2. Critical Thinking Skills
The second upside of depression is the increased ability to think critically. Depression is essentially the byproduct of not being able to make sense of our own struggles, right? But like dogs chasing their own tails, we still try.
This leads to excessive amounts of thinking and strategizing. It leads to strong focus on large, singular issues. Though it’s quite hard to find these answers without the help of someone else, and we can fight secondary battles with ourselves for our INABILITY to find those answers, we still get into the habit of thinking creatively and critically.
We get into the habit of strong analysis and looking towards different kinds of solutions. These habits translate into other areas of life that require thinking beneath the surface — whether it be financial strategies, equations, workplace problems or any complex issues in between.
3. Better Ability to Question Your Inner World
So while that second upside of depression is the ability to better question these issues in the outside world, the third upside of depression is the ability to better question issues that exist in YOUR INSIDE world.
If we are depressed, something is missing from life. Something is not where it should be. In order to figure out what that something is and attempt to identify that void, we start to ask big questions of ourselves. We ask questions about our values, our habits, our relationships, our choices, our time.
Though the nature of this self-questioning is extreme for those who are depressed, like yourself, truthfully, it’s healthy questioning and questioning that, depending on who you are, might’ve prevented you from becoming depressed had you done it before.
To ask these questions means to get closer to the truth of ourselves, and once we identify that truth, it’s easier to live by it.

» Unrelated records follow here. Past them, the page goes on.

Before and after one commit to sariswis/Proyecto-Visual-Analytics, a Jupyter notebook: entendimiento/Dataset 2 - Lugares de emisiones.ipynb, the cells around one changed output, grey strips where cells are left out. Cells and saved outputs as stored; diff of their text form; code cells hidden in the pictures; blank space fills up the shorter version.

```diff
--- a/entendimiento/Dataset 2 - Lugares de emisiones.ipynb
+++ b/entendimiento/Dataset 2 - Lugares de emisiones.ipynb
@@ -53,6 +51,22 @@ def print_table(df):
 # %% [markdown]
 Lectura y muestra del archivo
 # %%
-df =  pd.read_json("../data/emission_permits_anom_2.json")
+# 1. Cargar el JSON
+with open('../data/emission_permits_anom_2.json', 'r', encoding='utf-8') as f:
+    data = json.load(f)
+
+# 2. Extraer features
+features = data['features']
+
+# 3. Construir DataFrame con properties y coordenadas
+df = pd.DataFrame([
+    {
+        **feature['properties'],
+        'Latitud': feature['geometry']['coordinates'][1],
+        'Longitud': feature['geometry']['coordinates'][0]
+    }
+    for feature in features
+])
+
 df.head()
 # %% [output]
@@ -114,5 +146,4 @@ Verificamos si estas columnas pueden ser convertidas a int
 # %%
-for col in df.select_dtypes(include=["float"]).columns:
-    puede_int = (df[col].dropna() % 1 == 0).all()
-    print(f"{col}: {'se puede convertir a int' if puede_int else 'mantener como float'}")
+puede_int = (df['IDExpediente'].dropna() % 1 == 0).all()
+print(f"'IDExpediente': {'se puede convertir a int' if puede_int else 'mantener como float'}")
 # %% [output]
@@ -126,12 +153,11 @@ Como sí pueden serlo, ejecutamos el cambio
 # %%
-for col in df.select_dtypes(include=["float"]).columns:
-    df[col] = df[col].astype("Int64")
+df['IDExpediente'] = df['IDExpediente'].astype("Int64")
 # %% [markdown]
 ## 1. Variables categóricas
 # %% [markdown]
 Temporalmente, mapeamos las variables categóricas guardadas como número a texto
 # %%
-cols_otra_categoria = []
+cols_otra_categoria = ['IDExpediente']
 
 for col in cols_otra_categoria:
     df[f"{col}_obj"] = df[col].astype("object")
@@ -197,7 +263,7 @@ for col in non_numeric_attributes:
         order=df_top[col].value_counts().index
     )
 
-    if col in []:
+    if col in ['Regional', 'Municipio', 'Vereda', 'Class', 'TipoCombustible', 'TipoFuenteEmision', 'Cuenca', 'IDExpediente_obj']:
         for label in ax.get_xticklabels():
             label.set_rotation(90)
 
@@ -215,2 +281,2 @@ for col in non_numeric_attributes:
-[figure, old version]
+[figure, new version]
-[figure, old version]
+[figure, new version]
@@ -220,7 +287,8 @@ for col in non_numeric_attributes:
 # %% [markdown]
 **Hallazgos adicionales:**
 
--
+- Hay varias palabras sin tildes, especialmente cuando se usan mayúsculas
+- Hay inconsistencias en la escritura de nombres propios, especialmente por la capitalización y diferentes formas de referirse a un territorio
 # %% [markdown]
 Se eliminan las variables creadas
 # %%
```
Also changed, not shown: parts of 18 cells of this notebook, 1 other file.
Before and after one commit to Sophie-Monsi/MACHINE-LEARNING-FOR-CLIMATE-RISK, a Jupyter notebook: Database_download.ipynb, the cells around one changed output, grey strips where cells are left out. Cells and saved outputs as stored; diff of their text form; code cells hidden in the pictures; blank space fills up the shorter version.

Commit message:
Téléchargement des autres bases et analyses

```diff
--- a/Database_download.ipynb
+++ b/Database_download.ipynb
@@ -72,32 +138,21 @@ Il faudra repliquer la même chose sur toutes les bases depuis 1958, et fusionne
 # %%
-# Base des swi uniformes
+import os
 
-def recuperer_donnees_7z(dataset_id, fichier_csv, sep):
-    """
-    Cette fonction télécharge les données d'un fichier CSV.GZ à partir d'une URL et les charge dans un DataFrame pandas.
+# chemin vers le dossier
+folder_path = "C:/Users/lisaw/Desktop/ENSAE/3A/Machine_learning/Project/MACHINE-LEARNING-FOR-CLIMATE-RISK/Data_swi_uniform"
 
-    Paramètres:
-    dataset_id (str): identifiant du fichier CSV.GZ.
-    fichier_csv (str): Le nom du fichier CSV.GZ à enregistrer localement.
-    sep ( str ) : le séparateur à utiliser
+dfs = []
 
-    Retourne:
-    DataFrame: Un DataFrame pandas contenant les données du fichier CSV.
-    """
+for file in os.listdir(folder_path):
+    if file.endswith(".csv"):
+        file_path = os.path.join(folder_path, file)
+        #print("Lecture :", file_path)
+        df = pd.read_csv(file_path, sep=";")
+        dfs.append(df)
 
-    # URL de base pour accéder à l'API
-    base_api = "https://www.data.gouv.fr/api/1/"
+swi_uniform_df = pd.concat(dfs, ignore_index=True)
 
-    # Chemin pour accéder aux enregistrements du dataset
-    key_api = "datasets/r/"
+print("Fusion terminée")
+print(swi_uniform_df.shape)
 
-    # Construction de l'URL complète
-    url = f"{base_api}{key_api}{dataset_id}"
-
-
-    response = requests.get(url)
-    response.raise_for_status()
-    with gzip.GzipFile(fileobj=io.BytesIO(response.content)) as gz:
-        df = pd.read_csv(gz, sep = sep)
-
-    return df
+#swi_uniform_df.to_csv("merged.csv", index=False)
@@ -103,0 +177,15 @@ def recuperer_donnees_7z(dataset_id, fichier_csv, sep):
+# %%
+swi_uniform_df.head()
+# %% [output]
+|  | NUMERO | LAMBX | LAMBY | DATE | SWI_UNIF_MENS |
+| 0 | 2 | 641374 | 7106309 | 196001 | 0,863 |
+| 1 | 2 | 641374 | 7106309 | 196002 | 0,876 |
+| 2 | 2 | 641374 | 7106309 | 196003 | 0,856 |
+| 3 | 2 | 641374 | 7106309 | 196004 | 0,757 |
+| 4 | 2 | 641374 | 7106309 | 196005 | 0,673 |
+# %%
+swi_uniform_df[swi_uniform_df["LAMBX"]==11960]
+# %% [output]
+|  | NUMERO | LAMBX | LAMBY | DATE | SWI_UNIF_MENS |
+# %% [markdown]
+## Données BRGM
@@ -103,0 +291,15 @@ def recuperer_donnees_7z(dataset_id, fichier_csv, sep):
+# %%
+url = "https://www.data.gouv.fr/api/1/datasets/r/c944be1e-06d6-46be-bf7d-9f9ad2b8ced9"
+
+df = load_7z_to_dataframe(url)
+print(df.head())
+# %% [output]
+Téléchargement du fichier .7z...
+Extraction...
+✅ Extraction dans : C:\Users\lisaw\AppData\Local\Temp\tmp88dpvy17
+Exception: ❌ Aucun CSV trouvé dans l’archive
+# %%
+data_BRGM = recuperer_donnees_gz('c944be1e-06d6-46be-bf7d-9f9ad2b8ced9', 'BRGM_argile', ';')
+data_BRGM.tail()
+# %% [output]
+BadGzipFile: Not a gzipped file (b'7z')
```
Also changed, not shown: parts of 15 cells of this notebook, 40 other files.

Depression forces us to do the self-work necessary to progress, the only difference is that people who are not currently depressed don’t always know or feel inclined to do it.
This was a great question, I’m so thankful that it was sent in, and it was a privilege to answer it.
But I’d be remiss if I didn’t remind everyone listening, again, that this stretches far beyond depression. Some of us are put into painful situations in which healing is a long or impossible process. Others are still put into painful situations that are much more temporary.
Regardless, there is always something useful that can be extracted from difficult times. Yes, these times come with long-term lessons, but they also come with advantages that can be added into our repertoire right away. They strengthen us in addition to teaching us.
So consider what skills you’re learning at any time and how to maximize your situation as opposed to changing it is beyond an incredible tool.
That said, we’ll wrap things up here, folks. You can email us your own questions by sending them to firstname.lastname@example.org
We love helping as many of you out as possible, so if you’d like your own episode, keep the questions coming. We also love having you join us online for more content. You can find me at gregaudino.com and the whole team can be found at oldpodcast.com — a great place to learn about our other shows, other work, and get that much more support.
We’ll see you next time for another episode of Optimal Living Advice, until then, take care everyone and bye for now.